- **Stored dataset items**:
_ _ _
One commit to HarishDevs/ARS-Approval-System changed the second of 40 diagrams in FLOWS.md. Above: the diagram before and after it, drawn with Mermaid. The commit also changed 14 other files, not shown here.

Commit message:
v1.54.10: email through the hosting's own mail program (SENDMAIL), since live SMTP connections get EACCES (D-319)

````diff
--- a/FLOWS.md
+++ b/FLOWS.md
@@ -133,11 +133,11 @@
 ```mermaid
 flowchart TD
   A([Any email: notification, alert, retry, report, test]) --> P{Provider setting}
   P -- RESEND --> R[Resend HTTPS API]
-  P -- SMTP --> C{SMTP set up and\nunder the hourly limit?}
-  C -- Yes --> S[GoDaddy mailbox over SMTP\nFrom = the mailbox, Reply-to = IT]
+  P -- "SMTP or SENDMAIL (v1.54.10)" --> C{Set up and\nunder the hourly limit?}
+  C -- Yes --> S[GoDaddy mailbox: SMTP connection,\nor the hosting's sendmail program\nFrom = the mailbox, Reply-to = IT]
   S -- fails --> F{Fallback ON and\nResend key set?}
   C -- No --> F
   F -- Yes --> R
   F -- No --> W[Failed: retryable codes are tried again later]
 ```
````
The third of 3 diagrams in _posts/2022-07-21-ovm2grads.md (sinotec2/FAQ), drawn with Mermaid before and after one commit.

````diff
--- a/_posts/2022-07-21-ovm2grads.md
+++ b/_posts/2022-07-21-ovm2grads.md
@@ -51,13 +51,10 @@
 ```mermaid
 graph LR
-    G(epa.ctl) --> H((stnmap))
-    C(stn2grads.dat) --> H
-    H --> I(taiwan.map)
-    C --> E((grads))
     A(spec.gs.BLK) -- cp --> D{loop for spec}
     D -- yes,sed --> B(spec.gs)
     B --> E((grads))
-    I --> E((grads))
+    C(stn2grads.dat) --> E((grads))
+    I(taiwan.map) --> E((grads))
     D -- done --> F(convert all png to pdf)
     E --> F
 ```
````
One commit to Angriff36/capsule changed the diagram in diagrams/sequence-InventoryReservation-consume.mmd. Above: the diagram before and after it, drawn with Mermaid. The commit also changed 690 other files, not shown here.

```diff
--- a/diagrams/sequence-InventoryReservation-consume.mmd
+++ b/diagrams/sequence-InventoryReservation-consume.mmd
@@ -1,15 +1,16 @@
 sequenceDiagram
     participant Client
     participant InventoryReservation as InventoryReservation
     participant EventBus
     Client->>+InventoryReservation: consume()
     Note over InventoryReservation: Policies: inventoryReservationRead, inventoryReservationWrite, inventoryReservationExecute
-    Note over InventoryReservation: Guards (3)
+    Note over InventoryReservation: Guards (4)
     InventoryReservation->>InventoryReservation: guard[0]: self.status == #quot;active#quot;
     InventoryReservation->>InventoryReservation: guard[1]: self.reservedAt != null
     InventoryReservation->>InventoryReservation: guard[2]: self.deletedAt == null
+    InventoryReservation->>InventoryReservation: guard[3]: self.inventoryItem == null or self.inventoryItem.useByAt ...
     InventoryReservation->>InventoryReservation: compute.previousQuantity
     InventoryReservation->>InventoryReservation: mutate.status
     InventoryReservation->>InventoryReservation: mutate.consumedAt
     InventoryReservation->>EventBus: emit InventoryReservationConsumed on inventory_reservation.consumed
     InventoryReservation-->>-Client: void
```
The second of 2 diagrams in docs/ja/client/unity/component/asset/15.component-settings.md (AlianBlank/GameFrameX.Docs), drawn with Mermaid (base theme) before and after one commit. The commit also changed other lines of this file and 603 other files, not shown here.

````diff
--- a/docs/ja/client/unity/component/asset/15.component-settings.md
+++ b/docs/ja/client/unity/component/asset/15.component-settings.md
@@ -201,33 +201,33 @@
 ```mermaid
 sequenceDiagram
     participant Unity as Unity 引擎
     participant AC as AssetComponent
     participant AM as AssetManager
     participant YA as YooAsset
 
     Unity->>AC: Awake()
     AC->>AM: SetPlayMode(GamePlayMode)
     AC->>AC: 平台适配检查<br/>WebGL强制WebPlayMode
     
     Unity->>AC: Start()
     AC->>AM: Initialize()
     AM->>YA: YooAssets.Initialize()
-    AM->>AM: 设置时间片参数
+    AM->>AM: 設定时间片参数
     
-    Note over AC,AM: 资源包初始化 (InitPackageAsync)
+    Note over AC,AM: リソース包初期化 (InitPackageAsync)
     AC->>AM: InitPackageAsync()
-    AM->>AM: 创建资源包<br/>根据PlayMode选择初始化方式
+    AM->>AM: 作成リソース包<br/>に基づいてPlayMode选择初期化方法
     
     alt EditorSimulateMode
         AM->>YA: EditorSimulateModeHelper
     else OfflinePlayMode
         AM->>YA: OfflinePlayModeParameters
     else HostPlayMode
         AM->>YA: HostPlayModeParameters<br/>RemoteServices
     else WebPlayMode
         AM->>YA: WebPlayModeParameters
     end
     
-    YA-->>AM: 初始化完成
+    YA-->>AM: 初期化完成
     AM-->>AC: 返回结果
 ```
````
_ _ _
- **Work request**:
Extract all lines from the data in which "SMTP" is found.

- **Response area**:
v1.54.10: email through the hosting's own mail program (SENDMAIL), since live SMTP connections get EACCES (D-319)
-  P -- SMTP --> C{SMTP set up and\nunder the hourly limit?}
-  C -- Yes --> S[GoDaddy mailbox over SMTP\nFrom = the mailbox, Reply-to = IT]
+  P -- "SMTP or SENDMAIL (v1.54.10)" --> C{Set up and\nunder the hourly limit?}
+  C -- Yes --> S[GoDaddy mailbox: SMTP connection,\nor the hosting's sendmail program\nFrom = the mailbox, Reply-to = IT]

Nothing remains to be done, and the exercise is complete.